[DATASET RECORDS]

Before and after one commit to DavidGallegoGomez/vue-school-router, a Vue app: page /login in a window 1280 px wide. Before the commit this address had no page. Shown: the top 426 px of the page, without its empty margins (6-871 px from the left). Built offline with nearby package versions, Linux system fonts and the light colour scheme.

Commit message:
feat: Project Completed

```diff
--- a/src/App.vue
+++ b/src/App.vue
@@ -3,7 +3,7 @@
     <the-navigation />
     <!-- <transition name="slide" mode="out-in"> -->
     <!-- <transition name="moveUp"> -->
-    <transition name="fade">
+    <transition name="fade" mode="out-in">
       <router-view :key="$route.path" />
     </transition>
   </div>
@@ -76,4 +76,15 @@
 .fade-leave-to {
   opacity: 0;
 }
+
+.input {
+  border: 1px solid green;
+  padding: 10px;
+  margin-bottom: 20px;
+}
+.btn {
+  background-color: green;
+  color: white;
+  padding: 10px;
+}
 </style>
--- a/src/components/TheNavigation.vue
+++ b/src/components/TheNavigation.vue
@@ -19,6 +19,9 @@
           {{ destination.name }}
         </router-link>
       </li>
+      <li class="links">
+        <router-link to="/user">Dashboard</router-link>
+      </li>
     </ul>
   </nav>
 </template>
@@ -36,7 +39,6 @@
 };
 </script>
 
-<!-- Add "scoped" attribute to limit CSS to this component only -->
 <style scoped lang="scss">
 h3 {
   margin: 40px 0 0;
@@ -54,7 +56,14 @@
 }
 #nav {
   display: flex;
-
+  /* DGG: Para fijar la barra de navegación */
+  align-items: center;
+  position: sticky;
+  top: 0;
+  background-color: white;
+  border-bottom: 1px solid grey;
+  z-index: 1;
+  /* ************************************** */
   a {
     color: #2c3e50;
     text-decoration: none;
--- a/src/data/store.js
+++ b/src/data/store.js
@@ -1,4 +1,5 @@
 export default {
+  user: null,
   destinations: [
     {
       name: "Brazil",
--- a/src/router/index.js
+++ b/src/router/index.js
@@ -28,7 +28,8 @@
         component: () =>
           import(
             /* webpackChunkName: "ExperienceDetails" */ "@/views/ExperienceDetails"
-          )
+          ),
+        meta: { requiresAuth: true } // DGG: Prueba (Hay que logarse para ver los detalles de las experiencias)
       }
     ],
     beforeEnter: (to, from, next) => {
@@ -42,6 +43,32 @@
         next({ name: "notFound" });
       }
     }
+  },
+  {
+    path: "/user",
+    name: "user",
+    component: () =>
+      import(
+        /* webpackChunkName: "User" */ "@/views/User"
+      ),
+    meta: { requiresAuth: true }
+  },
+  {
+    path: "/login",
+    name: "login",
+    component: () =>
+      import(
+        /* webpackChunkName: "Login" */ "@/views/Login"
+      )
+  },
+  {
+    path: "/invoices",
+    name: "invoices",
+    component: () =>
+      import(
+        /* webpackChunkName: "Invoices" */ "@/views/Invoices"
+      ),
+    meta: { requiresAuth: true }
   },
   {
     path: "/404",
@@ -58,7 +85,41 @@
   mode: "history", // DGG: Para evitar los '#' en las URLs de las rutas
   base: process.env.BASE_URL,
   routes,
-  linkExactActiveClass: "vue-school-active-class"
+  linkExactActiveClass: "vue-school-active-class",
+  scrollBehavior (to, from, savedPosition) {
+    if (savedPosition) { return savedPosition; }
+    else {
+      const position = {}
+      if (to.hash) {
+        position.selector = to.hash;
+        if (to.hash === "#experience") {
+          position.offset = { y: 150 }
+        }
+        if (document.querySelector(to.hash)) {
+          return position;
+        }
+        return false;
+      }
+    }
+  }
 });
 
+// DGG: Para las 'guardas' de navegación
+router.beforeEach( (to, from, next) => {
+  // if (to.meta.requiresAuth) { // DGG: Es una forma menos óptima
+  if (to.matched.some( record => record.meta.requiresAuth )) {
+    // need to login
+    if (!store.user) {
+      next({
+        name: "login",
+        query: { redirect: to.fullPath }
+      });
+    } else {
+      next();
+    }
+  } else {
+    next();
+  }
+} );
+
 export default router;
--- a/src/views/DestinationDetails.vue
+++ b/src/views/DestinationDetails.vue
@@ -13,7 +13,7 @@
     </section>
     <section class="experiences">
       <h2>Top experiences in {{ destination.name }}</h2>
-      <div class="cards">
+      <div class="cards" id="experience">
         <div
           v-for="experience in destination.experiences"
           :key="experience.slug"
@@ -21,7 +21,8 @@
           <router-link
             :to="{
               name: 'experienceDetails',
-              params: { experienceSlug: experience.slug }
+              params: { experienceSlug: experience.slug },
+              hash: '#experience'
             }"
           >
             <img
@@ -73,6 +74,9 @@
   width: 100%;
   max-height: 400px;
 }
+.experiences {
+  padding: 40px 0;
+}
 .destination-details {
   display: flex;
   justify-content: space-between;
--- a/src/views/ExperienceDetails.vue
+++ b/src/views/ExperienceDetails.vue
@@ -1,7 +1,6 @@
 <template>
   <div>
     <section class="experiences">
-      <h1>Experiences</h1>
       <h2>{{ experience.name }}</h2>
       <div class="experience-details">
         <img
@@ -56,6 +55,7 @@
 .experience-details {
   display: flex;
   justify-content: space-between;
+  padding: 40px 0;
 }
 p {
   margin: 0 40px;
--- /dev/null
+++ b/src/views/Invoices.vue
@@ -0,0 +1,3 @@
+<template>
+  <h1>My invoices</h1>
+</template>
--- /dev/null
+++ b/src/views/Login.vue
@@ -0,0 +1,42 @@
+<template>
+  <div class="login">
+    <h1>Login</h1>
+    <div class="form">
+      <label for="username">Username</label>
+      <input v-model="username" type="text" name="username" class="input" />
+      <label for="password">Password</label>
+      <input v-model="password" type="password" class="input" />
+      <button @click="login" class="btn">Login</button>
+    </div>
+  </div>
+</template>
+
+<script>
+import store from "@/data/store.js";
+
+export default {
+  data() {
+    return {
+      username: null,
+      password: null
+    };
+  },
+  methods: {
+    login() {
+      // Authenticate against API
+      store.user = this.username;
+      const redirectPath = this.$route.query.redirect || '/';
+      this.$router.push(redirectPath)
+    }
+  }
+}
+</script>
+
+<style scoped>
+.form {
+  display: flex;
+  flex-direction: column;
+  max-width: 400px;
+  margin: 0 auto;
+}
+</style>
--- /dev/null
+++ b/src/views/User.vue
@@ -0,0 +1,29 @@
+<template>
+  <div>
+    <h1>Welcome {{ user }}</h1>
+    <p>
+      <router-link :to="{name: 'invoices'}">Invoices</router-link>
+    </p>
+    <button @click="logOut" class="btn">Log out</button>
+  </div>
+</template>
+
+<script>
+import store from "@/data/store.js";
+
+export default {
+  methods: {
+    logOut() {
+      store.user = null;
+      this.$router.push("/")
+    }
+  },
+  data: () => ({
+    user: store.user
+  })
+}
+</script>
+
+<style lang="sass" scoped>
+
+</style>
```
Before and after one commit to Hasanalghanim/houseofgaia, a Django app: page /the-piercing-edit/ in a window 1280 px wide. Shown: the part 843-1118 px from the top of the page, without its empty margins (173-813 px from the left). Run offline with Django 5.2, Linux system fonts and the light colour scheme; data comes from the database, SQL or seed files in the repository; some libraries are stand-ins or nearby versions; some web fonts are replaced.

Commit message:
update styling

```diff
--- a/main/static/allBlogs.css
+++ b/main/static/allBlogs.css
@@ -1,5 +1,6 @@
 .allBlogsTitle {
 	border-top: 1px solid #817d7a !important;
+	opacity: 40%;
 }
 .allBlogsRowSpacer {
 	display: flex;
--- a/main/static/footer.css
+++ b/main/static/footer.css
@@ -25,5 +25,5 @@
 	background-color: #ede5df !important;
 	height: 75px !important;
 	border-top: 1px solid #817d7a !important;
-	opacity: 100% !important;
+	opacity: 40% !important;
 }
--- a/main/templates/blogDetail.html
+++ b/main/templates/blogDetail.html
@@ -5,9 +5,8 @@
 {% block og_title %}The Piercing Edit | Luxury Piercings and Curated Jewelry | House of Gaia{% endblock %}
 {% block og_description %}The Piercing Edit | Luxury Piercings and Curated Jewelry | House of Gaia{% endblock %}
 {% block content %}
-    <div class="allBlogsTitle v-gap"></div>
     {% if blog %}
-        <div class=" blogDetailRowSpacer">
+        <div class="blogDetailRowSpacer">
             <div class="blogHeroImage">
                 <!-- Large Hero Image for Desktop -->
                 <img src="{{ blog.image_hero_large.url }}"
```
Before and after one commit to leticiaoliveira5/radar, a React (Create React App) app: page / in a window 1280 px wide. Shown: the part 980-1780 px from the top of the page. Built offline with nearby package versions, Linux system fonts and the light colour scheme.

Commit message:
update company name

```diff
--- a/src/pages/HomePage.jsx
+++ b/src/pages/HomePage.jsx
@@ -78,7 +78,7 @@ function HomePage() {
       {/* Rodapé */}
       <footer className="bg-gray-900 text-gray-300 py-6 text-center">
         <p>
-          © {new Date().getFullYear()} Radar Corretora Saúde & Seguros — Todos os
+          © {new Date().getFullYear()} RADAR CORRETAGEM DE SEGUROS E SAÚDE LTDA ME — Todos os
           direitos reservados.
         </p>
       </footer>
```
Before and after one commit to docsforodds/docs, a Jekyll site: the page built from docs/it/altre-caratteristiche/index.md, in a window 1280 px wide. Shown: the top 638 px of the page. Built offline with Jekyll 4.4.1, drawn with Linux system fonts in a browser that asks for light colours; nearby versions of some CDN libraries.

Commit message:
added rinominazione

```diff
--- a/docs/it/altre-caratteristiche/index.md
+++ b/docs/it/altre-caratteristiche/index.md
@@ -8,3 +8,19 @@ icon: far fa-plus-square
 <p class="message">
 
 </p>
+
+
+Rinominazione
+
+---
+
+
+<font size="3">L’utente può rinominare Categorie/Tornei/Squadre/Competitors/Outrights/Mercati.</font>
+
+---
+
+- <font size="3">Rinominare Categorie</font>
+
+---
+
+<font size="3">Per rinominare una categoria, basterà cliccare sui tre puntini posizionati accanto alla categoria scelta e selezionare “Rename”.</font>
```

[/DATASET RECORDS]

> _WHAT THE TASK REQUIRES_
Every line above carrying the word "main" needs to be shown.

> _PROBLEM SOLUTION_
--- a/main/static/allBlogs.css
+++ b/main/static/allBlogs.css
--- a/main/static/footer.css
+++ b/main/static/footer.css
--- a/main/templates/blogDetail.html
+++ b/main/templates/blogDetail.html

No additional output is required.